(L) Prior to renovation this practice facility tee consisted of a split-level design where the slope bisecting the hitting areas was unusable. The black lines indicate the unusable portion of the old tee.(R) Following the elimination of the split-level design, the usable size of the practice tee increased by nearly 50 percent! 

The size of practice facility tees never seems big enough to accommodate golfer activity, especially during periods of slow turfgrass recovery. To make matters worse, it is not uncommon to see tee size wasted where the practice area was designed with two levels. The slope bisecting the two hitting areas is unusable and may reduce tee space by 30 percent or more in some cases.

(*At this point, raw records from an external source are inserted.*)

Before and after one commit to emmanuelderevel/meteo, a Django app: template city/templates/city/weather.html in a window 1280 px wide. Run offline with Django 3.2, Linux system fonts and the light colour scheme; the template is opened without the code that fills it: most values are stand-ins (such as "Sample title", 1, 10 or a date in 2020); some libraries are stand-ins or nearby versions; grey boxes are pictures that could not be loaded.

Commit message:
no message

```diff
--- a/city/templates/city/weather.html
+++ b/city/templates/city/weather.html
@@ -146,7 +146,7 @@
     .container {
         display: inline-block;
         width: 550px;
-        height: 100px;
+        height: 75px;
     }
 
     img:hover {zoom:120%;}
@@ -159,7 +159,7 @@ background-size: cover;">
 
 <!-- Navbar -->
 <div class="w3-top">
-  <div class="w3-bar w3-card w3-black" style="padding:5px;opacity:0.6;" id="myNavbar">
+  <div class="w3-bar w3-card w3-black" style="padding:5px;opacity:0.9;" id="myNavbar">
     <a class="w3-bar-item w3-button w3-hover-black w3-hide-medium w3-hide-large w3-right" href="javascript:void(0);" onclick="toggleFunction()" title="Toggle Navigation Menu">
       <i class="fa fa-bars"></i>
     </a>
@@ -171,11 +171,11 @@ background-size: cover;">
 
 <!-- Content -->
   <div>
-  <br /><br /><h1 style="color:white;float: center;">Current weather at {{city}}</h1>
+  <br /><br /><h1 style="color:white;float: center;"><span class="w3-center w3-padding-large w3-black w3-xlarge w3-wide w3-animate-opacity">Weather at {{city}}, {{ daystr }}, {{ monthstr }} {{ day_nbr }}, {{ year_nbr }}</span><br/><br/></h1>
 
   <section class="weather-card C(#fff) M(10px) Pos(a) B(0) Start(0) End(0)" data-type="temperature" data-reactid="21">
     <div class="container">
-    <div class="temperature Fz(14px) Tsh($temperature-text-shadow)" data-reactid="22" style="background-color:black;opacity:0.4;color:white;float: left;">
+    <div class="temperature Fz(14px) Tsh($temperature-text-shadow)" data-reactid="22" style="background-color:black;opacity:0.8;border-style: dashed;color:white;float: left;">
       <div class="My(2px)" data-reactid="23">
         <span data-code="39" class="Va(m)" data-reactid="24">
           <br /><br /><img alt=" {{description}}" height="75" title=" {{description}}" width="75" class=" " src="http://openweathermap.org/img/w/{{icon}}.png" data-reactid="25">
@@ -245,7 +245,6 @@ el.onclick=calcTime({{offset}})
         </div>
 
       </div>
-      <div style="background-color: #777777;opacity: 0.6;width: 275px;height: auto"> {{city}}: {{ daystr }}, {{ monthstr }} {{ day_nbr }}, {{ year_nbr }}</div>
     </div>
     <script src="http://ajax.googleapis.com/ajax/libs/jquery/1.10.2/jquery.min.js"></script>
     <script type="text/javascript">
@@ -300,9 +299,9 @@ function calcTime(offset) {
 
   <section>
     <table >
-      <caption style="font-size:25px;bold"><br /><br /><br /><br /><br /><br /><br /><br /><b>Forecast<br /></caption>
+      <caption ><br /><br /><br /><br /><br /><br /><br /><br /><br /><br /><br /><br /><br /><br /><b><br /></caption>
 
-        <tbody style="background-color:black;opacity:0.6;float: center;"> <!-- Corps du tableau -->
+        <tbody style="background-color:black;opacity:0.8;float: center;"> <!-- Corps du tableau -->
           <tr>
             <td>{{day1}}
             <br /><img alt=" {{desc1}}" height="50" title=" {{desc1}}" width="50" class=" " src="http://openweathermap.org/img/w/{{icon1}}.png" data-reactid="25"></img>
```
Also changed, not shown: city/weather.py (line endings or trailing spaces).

One course I visited in the past few months recognized the need to renovate their bi-level practice facility tee and the results from the project have been nothing but positive. The former split-level hitting space was comprised of approximately 15,000 to 20,000 square feet. The new design offers 30,000 square feet of firm, level hybrid bermudagrass hitting area. The project was complete by a local contractor who reshaped the tee, installed new drainage and laid big roll sod for $61,000. The tee was only closed for three weeks.

If you would like to learn more about rebuilding and expanding practice facility tees, click on one of the following links (Building a New Driving Range Tee - Super Size It, Overnight Practice Facility Tees), or search the USGA Green Section Record.

For more tips on course renovation projects or other agronomic advice, please do not hesitate to contact Mr. Pat Gross:  or Mr. Brian Whitlark:, or call the Southwest regional office at (714) 542-5766.